His son was the motivation, the Corps was the way

6 Mar 2007 | Cpl. Paul Robbins Jr.

Hit with the news that he was about to be father, Johan S. Arenas knew he had to make a change and make it fast.

Arenas, now a 20-year-old machine gunner for Weapons Company, 1st Battalion, 6th Marine Regiment, in Ar Ramadi, Iraq, saw his life heading in the wrong direction as a troubled teenager.

Receiving failing grades in school, having repeated trouble with the law and working dead end jobs, Arenas was ill prepared to support a family.

But at the age of 17, fatherhood forced Arenas to take a hard look at his life and responsibilities.

“I knew I needed something to change in my life,” said Arenas, a native of Queens, N.Y. “If it didn’t, I probably would have ended up in jail.”

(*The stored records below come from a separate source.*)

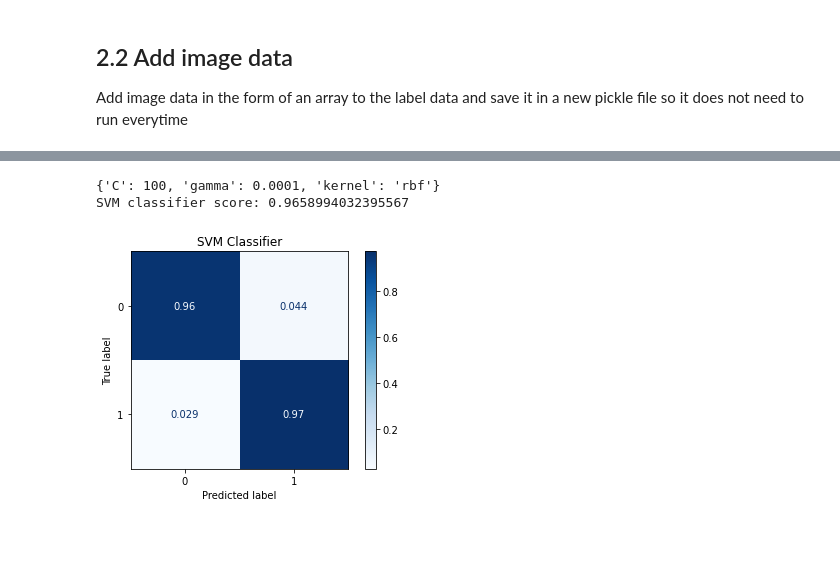
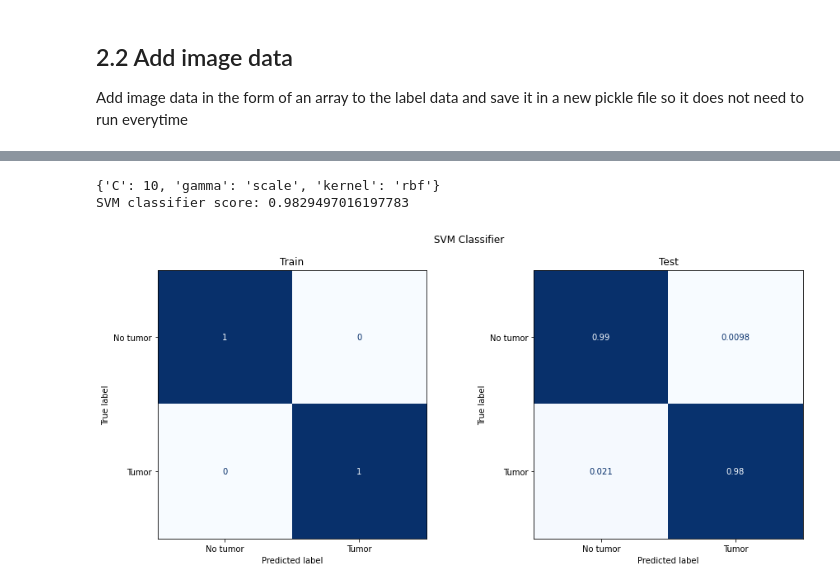
Before and after one commit to tanpinray/AMLS_22-21_SN18100138, a Jupyter notebook: Task_A.ipynb, the cells around one changed output, grey strips where cells are left out. Drawn from its saved outputs; the diff is of its cells as text; code cells hidden in the pictures; blank space fills up the shorter version.

Commit message:
Updated gridsearch for svm to exclude linear

```diff
--- a/Task_A.ipynb
+++ b/Task_A.ipynb
@@ -102,9 +106,10 @@ def extract_hog(images_pixelData):
        hog_features: A list of HOG features for each image
     '''
     hog_features = []
-    for i in range(len(images_pixelData)):
+    for i in tqdm(range(len(images_pixelData))):
+        resized_im = resize(images_pixelData[i], (128, 64))
         # Extract Histogram of Oriented Gradients (HOG) for the image
-        fd = hog(images_pixelData[i], orientations = 9, pixels_per_cell = (8, 8),
+        fd = hog(resized_im, orientations = 9, pixels_per_cell = (8, 8),
                             cells_per_block = (2, 2), visualize = False, block_norm='L2-Hys')
         hog_features.append(fd)
 
@@ -292,7 +307,8 @@ X_train, X_test = PCAPredict(X_train, X_test, 0.95)
 print(f'{X_train.shape[1]} features after PCA')
 
 # Doing feature selection
-X_train, X_test = feature_selection(X_train, X_test, y_train)
+X_train, X_test = feature_selection(X_train, X_test, y_train, 'rf')
 print(f'{X_train.shape[1]} features left after feature selection')
+X_train
 # %% [output]
 train set: 0.7  | test set: 0.3
@@ -408,42 +443,64 @@ def SVMClassifierCV(X_train, y_train, X_test):
         X_train: Training dataset;
         y_train: Training labels;
         X_test: Testing dataset.
 
     Return
         Y_pred: Predicted labels from X_test using SVM.
     '''
 
     # Create dictionary of parameters to cross validate the estimator on
+    # linear was considered in another function as kernel='linear' took very long to compute
     parameters = [
-    {"kernel": ["rbf"], "gamma": [1e-3, 1e-4, 1e-5], "C": [1, 10, 100]},
-    {"kernel": ["linear"], "C": [1, 10, 100]}
+    {"kernel": ["rbf"], "gamma": ['scale', 'auto'], "C": [1, 10, 100]},
+    {"kernel": ["poly"], "gamma": ['scale', 'auto'], "C": [1, 10, 100], "degree": [2, 3, 4]}
     ]
+
     # Create SVC object
     svc = svm.SVC()
     # Exhaustive search over all chosen parameters
-    clf = GridSearchCV(svc, parameters)
+    clf = GridSearchCV(svc, parameters, scoring='accuracy', n_jobs=-2)
     # Fit SVC model with the parameters for cross-validation
     clf.fit(X_train, y_train)
     # Predict labels with the best parameters from cross-validation
     print(clf.best_params_)
+
+#     clf = svm.SVC(C=10, kernel='poly', gamma='scale', degree=3)
+#     clf = svm.LinearSVC(C=10, dual=False)
+    clf.fit(X_train, y_train)
+
     Y_pred = clf.predict(X_test)
 
-    # classes: List of labels - 0 if no_tumor, 1 if glioma_tumor, 2 if meningioma_tumor, 3 if pituitary_tumor
-    disp = metrics.ConfusionMatrixDisplay.from_estimator(
+    fig, axs = plt.subplots(nrows=1, ncols=2, figsize=(15, 6))
+    fig.suptitle('SVM Classifier')
+    axs[0].set_title('Train')
+    axs[1].set_title('Test')
+    metrics.ConfusionMatrixDisplay.from_estimator(
+        clf,
+        X_train,
+        y_train,
+        cmap=plt.cm.Blues,
+        normalize='true',
+        ax = axs[0],
+        display_labels = ['No tumor', 'Tumor'],
+        colorbar = False
+    )
+    metrics.ConfusionMatrixDisplay.from_estimator(
         clf,
         X_test,
         y_test,
         cmap=plt.cm.Blues,
-        normalize='true'
+        normalize='true',
+        ax = axs[1],
+        display_labels = ['No tumor', 'Tumor'],
+        colorbar = False
     )
-    disp.ax_.set_title('SVM Classifier')
 
-    return Y_pred, disp
+    return Y_pred
 
-Y_pred_SVM, disp_SVM = SVMClassifierCV(X_train, y_train, X_test)
+Y_pred_SVM = SVMClassifierCV(X_train, y_train, X_test)
 score_SVM = metrics.accuracy_score(y_test, Y_pred_SVM)
 print('SVM classifier score:', score_SVM)
 # %% [output]
-{'C': 100, 'gamma': 0.0001, 'kernel': 'rbf'}
-SVM classifier score: 0.9658994032395567
+{'C': 10, 'gamma': 'scale', 'kernel': 'rbf'}
+SVM classifier score: 0.9829497016197783
-[figure, old version]
+[figure, new version]
```
Also changed, not shown: parts of 16 cells of this notebook.
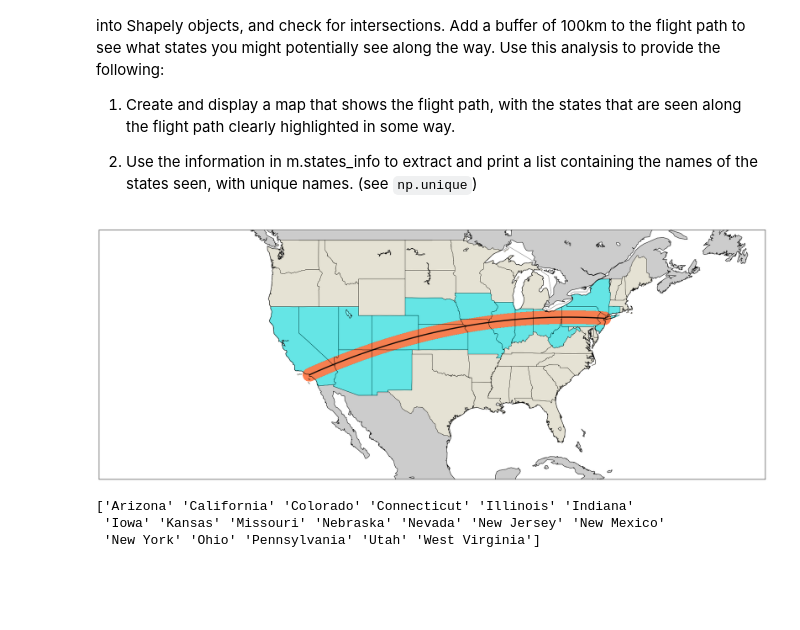
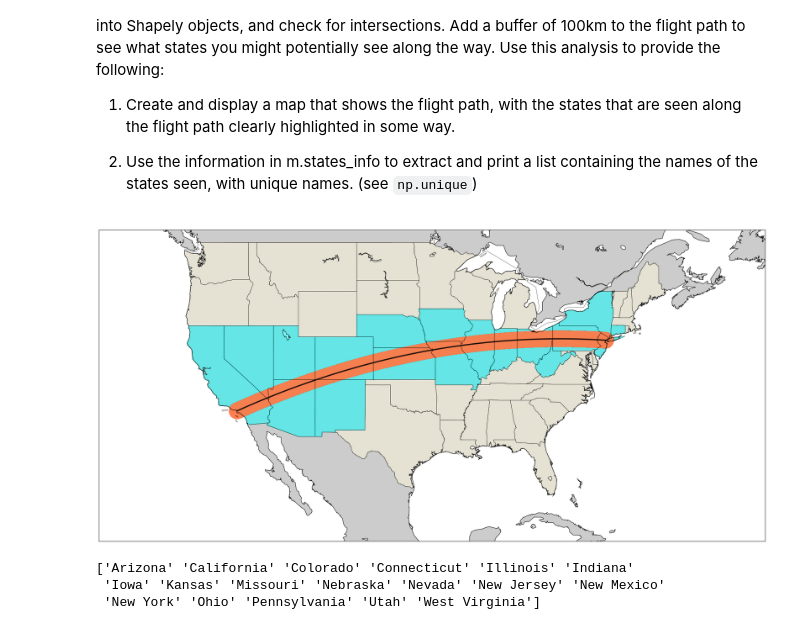
Before and after one commit to johntamu/python4geosciences-hw, a Jupyter notebook: hw05-solutions.ipynb, the cells around one changed output. Saved outputs shown, nothing was run; the diff lists cells and outputs as text; code cells hidden in the pictures; blank space fills up the shorter version.

```diff
--- a/hw05-solutions.ipynb
+++ b/hw05-solutions.ipynb
@@ -44,8 +44,8 @@ The boundary information for all of the states is now held in an attribute of th
 # %%
 fig = plt.figure(figsize=(30,15))
 from mpl_toolkits.basemap import Basemap
-m = Basemap(llcrnrlon=-150.,llcrnrlat=20.,
-        urcrnrlon=-50.,urcrnrlat=50.,
+m = Basemap(llcrnrlon=-135.,llcrnrlat=20.,
+        urcrnrlon=-55.,urcrnrlat=50.,
         rsphere=(6378137.00,6356752.3142),
         resolution='l',projection='merc',
         lat_0=40.,lon_0=-100.,lat_ts=20.)
@@ -70,34 +70,34 @@ x,y = m.gcpoints(lon1,lat1,lon2,lat2,1000)
 # m.drawgreatcircle(lon1,lat1,lon2,lat2, del_s=100.0, lw=1, color='k')
 plt.plot(x,y,'black',lw=3, alpha=0.9)
 # plt.fill(*buffered.boundary.xy, alpha=0.2)
 
 point = []
 for i in range(0,len(x)):
     point.append(shapely.geometry.Point(x[i], y[i]))
 
 # Buffer with line
 line = shapely.geometry.LineString(point).buffer(100000) # 100 km (100000 m) buffer
 
 # Same code from lecture
 polys = []
 for state in m.states:
     polys.append(shapely.geometry.Polygon(state))
 
 # List the states to be highlighted
 state_list = []
 for i in range(len(polys)):
     if polys[i].intersects(line):
         color = 'aqua'
         state_list.append(m.states_info[i]['STATE_NAME'])
     else:
         color = 'cornsilk'
     coords = shapely.ops.cascaded_union(polys[i].boundary).coords[:]
     x, y = zip(*coords)
     plt.fill(x, y, color=color, alpha=0.5) # Fill with respective colors assigned to the different points
     plt.fill(*line.boundary.xy, color='coral',alpha=0.1)
 #     plt.plot(x, y, '-')
 # %% [output]
-[figure, old version]
+[figure, new version]
 # %%
 print(np.unique(List))
 # %% [output]
```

Hoping to stand up to his new responsibility, Arenas looked to military service as a way forward, targeting the Marine Corps as his new beginning.

Before that step could be made however, Arenas needed to make some changes on his own, and rise to the standards required for military service.

Arenas attended night and weekend courses to raise his grades in high school, and steered clear of previous troubles to attain his eligibility.

“The coming of my son pushed me to change,” said Arenas. “I became more focused on my family and my future.”

Arenas enlisted into the Marine Corps as an infantryman on June 23, 2004, only a month after the birth of his son on May 20, 2004.

Although Arenas had already taken strong steps in the right direction in order to join the Corps, becoming a Marine gave him the qualities and support he needed to support a family.

“The Marine Corps set me up for success and I took it from there,” said Arenas, who has achieved his current rank of Corporal in less than three years of service.

Since joining the Marine Corps, Arenas has been able to successfully support his family while preparing for the future.

In February of 2005, Arenas bought a house for his family through accumulated savings and a veteran’s loan.

Looking back, Arenas sees the stark contrast between the struggles of his past and the brightness of his future.

“I entered the Marine Corps with a dollar and fifty cents in my pocket,” said Arenas. “Now I’m looking to buy a second home.”

Although largely positive, there has been some adversity for Arenas during his time in the Corps.

Arenas is now on his second deployment in support of Operation Iraqi Freedom, making more than 14 months of his enlistment served in Iraq.

The frequent deployment schedule has caused Arenas to miss his son’s first two birthdays, but that fact has done little to alter Arenas pride in his decision.

“I’d rather miss my son’s birthdays accomplishing something for my family and my country, than wasting my life like before,” said Arenas.

Coming up on the end of his tour in Iraq and the end of his contract with the Marine Corps, Arenas has another decision to make for his family’s future.

As the next step in his career, Arenas hopes to become a member of the New York Fire Department, but has said re-enlistment in the Corps is still a strong option.

“Either way I’m doing something my son can be proud of,” said Arenas.